Task requirements. In full and without change, repeat the records shown below.

Recorded data.
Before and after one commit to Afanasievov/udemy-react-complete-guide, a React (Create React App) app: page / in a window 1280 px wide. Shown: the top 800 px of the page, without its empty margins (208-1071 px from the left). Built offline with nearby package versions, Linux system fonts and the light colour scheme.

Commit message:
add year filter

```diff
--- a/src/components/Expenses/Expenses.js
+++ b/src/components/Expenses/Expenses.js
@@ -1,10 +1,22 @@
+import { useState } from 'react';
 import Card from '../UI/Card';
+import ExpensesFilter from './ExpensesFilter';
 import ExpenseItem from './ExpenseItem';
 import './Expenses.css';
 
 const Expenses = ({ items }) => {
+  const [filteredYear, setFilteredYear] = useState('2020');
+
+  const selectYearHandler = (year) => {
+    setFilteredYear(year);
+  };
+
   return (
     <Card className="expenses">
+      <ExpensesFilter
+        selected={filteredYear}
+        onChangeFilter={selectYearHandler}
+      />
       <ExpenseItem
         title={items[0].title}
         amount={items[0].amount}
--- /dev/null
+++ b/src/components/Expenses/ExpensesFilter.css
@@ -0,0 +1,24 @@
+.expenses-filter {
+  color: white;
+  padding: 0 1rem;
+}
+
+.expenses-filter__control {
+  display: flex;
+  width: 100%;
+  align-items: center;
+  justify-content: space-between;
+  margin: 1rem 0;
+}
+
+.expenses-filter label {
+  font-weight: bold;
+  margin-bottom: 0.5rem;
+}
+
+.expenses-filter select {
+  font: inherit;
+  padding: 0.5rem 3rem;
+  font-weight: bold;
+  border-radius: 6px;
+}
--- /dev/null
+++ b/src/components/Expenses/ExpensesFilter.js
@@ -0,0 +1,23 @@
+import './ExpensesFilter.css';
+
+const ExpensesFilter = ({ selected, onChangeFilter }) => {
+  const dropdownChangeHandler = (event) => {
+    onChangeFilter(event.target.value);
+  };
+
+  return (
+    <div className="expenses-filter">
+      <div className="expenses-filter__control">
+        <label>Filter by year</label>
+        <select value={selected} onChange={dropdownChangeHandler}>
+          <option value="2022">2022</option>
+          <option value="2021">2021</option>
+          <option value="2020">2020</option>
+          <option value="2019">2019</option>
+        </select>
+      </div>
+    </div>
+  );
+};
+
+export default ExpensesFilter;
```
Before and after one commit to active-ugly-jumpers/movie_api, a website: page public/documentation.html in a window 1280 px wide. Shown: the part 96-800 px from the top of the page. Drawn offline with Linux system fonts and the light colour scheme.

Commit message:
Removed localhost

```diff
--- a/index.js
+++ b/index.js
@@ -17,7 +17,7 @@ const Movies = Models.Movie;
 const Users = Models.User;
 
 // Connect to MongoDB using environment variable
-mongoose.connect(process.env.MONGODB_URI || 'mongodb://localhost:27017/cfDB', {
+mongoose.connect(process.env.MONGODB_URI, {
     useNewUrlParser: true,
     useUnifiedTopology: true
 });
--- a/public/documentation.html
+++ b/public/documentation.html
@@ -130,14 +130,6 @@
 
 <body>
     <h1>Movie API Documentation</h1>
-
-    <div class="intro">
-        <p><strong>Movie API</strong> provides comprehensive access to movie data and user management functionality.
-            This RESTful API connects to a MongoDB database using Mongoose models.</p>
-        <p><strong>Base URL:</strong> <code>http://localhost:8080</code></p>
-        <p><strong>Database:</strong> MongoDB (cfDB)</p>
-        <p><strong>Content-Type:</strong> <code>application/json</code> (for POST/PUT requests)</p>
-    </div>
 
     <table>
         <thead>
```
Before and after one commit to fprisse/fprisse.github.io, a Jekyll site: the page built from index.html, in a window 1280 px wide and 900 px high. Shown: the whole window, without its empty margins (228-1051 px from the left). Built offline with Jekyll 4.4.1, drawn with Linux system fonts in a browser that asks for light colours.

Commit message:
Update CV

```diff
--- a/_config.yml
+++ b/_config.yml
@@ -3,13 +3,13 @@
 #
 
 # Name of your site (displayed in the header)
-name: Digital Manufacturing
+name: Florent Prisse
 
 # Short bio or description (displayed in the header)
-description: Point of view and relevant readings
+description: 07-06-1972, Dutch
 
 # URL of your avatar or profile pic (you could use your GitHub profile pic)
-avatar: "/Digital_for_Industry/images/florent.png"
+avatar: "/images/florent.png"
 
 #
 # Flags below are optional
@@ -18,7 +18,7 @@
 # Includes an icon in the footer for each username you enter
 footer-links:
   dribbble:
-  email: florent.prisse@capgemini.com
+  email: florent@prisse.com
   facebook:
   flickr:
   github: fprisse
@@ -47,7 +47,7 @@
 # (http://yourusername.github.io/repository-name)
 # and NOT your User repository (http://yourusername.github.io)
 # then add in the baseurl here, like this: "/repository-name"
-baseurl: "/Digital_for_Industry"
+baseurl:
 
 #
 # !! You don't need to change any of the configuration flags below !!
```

Solution to the exercise.
Before and after one commit to Afanasievov/udemy-react-complete-guide, a React (Create React App) app: page / in a window 1280 px wide. Shown: the top 800 px of the page, without its empty margins (208-1071 px from the left). Built offline with nearby package versions, Linux system fonts and the light colour scheme.

Commit message:
add year filter

```diff
--- a/src/components/Expenses/Expenses.js
+++ b/src/components/Expenses/Expenses.js
@@ -1,10 +1,22 @@
+import { useState } from 'react';
 import Card from '../UI/Card';
+import ExpensesFilter from './ExpensesFilter';
 import ExpenseItem from './ExpenseItem';
 import './Expenses.css';
 
 const Expenses = ({ items }) => {
+  const [filteredYear, setFilteredYear] = useState('2020');
+
+  const selectYearHandler = (year) => {
+    setFilteredYear(year);
+  };
+
   return (
     <Card className="expenses">
+      <ExpensesFilter
+        selected={filteredYear}
+        onChangeFilter={selectYearHandler}
+      />
       <ExpenseItem
         title={items[0].title}
         amount={items[0].amount}
--- /dev/null
+++ b/src/components/Expenses/ExpensesFilter.css
@@ -0,0 +1,24 @@
+.expenses-filter {
+  color: white;
+  padding: 0 1rem;
+}
+
+.expenses-filter__control {
+  display: flex;
+  width: 100%;
+  align-items: center;
+  justify-content: space-between;
+  margin: 1rem 0;
+}
+
+.expenses-filter label {
+  font-weight: bold;
+  margin-bottom: 0.5rem;
+}
+
+.expenses-filter select {
+  font: inherit;
+  padding: 0.5rem 3rem;
+  font-weight: bold;
+  border-radius: 6px;
+}
--- /dev/null
+++ b/src/components/Expenses/ExpensesFilter.js
@@ -0,0 +1,23 @@
+import './ExpensesFilter.css';
+
+const ExpensesFilter = ({ selected, onChangeFilter }) => {
+  const dropdownChangeHandler = (event) => {
+    onChangeFilter(event.target.value);
+  };
+
+  return (
+    <div className="expenses-filter">
+      <div className="expenses-filter__control">
+        <label>Filter by year</label>
+        <select value={selected} onChange={dropdownChangeHandler}>
+          <option value="2022">2022</option>
+          <option value="2021">2021</option>
+          <option value="2020">2020</option>
+          <option value="2019">2019</option>
+        </select>
+      </div>
+    </div>
+  );
+};
+
+export default ExpensesFilter;
```
Before and after one commit to active-ugly-jumpers/movie_api, a website: page public/documentation.html in a window 1280 px wide. Shown: the part 96-800 px from the top of the page. Drawn offline with Linux system fonts and the light colour scheme.

Commit message:
Removed localhost

```diff
--- a/index.js
+++ b/index.js
@@ -17,7 +17,7 @@ const Movies = Models.Movie;
 const Users = Models.User;
 
 // Connect to MongoDB using environment variable
-mongoose.connect(process.env.MONGODB_URI || 'mongodb://localhost:27017/cfDB', {
+mongoose.connect(process.env.MONGODB_URI, {
     useNewUrlParser: true,
     useUnifiedTopology: true
 });
--- a/public/documentation.html
+++ b/public/documentation.html
@@ -130,14 +130,6 @@
 
 <body>
     <h1>Movie API Documentation</h1>
-
-    <div class="intro">
-        <p><strong>Movie API</strong> provides comprehensive access to movie data and user management functionality.
-            This RESTful API connects to a MongoDB database using Mongoose models.</p>
-        <p><strong>Base URL:</strong> <code>http://localhost:8080</code></p>
-        <p><strong>Database:</strong> MongoDB (cfDB)</p>
-        <p><strong>Content-Type:</strong> <code>application/json</code> (for POST/PUT requests)</p>
-    </div>
 
     <table>
         <thead>
```
Before and after one commit to fprisse/fprisse.github.io, a Jekyll site: the page built from index.html, in a window 1280 px wide and 900 px high. Shown: the whole window, without its empty margins (228-1051 px from the left). Built offline with Jekyll 4.4.1, drawn with Linux system fonts in a browser that asks for light colours.

Commit message:
Update CV

```diff
--- a/_config.yml
+++ b/_config.yml
@@ -3,13 +3,13 @@
 #
 
 # Name of your site (displayed in the header)
-name: Digital Manufacturing
+name: Florent Prisse
 
 # Short bio or description (displayed in the header)
-description: Point of view and relevant readings
+description: 07-06-1972, Dutch
 
 # URL of your avatar or profile pic (you could use your GitHub profile pic)
-avatar: "/Digital_for_Industry/images/florent.png"
+avatar: "/images/florent.png"
 
 #
 # Flags below are optional
@@ -18,7 +18,7 @@
 # Includes an icon in the footer for each username you enter
 footer-links:
   dribbble:
-  email: florent.prisse@capgemini.com
+  email: florent@prisse.com
   facebook:
   flickr:
   github: fprisse
@@ -47,7 +47,7 @@
 # (http://yourusername.github.io/repository-name)
 # and NOT your User repository (http://yourusername.github.io)
 # then add in the baseurl here, like this: "/repository-name"
-baseurl: "/Digital_for_Industry"
+baseurl:
 
 #
 # !! You don't need to change any of the configuration flags below !!
```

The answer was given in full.